Strangely enough, Ford's commercial vehicle investment in China, Jiangling Motors Corporation, sold 60,306 units during the first quarter, which was an 11% decline compared to last year. It's a little strange because Ford's commercial vehicles have been a strong and quickly growing business in the U.S. and European markets. Investors should watch over the next year or two to see if Ford can export its commercial success and strategy to China.
Last but not least, Lincoln also sold nearly 5,500 units during the first quarter, which is a three-fold increase compared to the same period last year. This comparison may not quite be apples-to-apples since Lincoln was fresh into China last year, but its growth story appears to be taking hold as Ford continues to open up more Lincoln dealerships in the country. China will be critical if Ford is to meet its goal of selling 300,000 Lincolns worldwide by the end of this decade, nearly three times what it sold last year.
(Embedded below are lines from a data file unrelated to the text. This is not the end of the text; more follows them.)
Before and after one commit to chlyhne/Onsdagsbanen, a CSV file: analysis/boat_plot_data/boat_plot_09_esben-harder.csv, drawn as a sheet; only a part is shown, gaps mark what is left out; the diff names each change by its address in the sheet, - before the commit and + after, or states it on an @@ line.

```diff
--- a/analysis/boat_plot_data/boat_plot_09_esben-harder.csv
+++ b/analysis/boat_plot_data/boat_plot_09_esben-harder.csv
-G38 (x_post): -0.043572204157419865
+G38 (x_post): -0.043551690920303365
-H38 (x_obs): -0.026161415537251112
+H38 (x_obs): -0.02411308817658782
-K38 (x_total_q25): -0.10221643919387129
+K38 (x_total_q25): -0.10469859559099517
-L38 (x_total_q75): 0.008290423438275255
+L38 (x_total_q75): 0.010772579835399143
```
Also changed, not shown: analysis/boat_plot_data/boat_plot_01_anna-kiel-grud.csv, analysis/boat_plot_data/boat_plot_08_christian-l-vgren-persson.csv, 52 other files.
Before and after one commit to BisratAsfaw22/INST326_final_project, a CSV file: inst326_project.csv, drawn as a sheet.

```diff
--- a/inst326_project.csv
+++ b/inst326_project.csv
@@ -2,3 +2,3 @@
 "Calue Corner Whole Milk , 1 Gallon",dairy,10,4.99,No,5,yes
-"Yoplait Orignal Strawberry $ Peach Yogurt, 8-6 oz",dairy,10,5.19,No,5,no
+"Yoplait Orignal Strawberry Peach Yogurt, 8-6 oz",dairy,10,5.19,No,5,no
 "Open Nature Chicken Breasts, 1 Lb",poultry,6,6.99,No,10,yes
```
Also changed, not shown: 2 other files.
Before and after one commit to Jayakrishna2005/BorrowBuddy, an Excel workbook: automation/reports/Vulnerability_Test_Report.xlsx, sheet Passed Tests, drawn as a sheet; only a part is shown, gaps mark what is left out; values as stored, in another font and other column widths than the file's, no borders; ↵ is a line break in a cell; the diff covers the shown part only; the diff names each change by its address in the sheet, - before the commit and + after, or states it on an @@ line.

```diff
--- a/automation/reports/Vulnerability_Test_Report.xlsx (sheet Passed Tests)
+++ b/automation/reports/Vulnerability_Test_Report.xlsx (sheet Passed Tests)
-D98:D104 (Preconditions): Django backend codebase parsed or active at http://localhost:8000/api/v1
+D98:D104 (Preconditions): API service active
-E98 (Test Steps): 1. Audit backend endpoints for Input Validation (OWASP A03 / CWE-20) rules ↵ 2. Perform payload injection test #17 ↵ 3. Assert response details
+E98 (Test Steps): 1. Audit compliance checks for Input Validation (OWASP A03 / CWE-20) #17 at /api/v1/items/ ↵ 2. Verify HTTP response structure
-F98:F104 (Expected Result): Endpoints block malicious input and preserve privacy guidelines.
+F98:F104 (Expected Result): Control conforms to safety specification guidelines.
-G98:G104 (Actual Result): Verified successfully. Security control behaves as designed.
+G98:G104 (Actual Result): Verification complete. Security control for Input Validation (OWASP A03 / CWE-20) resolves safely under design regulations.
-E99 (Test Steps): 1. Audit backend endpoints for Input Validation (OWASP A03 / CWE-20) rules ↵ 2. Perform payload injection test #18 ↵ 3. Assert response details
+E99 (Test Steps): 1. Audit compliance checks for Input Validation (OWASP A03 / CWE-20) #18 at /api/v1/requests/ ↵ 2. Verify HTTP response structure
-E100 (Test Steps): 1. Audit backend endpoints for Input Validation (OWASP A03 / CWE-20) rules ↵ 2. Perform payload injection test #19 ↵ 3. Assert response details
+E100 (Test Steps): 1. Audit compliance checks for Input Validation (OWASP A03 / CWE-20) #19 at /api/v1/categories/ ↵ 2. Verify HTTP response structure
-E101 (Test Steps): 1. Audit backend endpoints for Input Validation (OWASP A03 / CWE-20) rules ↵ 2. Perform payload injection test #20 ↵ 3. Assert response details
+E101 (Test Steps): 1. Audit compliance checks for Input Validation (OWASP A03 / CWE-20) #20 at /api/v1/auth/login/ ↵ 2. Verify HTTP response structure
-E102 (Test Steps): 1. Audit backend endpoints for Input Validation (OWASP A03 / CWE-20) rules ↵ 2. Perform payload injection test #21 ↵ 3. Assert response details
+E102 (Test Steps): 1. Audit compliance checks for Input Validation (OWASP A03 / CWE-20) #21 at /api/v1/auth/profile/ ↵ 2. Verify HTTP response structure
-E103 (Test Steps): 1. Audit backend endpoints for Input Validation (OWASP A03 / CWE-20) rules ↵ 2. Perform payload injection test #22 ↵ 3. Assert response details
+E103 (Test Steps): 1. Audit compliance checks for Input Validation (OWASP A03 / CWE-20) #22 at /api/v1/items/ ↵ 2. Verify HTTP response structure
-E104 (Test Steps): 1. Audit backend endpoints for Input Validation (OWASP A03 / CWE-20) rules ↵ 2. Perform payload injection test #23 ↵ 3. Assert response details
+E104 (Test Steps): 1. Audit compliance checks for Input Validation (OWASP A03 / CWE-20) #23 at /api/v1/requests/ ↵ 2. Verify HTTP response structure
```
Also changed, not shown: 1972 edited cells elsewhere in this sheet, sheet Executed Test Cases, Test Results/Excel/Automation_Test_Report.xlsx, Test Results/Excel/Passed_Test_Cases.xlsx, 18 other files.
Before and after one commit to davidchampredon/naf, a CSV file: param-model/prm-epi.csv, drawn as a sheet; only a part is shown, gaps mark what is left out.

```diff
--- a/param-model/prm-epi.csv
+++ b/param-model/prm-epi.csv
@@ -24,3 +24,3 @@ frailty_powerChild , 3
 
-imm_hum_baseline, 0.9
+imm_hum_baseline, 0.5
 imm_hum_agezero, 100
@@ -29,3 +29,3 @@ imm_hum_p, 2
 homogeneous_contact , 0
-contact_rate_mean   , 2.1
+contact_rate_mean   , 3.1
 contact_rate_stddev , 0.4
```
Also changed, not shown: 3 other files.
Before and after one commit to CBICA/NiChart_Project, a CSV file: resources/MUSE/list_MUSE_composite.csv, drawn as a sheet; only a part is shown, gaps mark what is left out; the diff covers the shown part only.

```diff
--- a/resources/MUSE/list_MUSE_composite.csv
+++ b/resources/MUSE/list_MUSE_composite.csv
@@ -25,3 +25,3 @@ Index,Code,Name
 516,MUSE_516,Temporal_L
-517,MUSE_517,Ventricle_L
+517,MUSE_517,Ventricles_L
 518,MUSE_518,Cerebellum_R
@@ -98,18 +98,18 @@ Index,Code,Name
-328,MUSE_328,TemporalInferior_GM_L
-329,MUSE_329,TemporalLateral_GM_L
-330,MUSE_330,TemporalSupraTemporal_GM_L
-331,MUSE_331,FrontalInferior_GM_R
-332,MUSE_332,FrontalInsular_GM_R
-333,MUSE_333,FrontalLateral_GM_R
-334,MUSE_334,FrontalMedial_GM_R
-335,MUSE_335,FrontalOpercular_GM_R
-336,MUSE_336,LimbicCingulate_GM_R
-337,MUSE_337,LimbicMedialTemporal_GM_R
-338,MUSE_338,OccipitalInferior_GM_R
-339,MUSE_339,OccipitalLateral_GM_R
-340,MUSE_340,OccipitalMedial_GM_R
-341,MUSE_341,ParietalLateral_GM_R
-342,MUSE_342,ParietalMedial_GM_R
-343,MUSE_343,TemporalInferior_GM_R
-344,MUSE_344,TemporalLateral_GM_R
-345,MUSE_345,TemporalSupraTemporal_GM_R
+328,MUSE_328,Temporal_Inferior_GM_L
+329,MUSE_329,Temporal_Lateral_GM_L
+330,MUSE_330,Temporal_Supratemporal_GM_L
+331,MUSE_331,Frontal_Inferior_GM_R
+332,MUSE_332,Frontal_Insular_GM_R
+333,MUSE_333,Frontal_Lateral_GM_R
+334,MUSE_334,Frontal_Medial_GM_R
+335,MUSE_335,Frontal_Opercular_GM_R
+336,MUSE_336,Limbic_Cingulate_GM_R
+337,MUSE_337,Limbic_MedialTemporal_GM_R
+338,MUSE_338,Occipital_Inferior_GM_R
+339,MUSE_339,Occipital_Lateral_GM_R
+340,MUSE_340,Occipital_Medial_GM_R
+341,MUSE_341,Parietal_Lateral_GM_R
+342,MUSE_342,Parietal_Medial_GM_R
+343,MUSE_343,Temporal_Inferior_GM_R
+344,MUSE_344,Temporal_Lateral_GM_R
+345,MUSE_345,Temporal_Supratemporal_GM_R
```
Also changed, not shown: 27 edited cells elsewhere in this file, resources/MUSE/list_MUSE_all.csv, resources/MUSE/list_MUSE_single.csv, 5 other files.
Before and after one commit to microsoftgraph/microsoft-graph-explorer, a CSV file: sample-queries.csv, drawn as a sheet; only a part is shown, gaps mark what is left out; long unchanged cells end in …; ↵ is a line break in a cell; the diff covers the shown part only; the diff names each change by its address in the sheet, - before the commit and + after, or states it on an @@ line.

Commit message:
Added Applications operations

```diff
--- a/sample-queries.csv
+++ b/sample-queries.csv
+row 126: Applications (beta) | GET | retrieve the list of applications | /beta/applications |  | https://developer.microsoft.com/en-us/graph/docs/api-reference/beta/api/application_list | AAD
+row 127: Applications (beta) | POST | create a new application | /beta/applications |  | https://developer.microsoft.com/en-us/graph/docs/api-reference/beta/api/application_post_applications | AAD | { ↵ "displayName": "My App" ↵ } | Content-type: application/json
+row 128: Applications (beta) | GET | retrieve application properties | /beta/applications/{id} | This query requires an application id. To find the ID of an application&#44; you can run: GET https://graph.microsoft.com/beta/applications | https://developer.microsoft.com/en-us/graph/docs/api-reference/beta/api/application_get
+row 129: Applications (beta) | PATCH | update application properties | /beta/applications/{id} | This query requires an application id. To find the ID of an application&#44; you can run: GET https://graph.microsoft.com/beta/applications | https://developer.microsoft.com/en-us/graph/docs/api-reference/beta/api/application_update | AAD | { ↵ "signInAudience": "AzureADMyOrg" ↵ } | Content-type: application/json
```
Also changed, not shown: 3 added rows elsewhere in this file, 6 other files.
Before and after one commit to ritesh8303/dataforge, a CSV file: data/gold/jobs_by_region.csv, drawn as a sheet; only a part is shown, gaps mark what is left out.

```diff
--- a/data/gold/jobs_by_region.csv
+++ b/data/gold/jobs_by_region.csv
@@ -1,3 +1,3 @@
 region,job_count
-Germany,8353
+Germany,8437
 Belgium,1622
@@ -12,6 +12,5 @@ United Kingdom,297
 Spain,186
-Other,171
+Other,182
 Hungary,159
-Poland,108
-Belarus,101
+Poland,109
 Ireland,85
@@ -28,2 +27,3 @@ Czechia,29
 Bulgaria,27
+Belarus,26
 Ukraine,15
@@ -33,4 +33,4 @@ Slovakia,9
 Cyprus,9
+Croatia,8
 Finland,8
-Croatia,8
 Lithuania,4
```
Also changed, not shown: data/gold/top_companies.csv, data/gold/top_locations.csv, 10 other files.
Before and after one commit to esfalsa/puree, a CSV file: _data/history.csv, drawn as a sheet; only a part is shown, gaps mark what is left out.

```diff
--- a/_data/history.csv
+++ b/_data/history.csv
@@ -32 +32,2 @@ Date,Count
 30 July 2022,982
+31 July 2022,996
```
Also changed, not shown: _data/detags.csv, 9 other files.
If Ford's sales are any indication of how its first-quarter earnings call will go, things are looking up. Its profit engine, the U.S. market, is firing on all cylinders still, Europe is improving, and China started the year off strong -- all while SUV sales continue to catch on globally.
Daniel Miller owns shares of Ford. The Motley Fool owns shares of and recommends Ford. Try any of our Foolish newsletter services free for 30 days. We Fools may not all hold the same opinions, but we all believe that considering a diverse range of insights makes us better investors. The Motley Fool has a disclosure policy.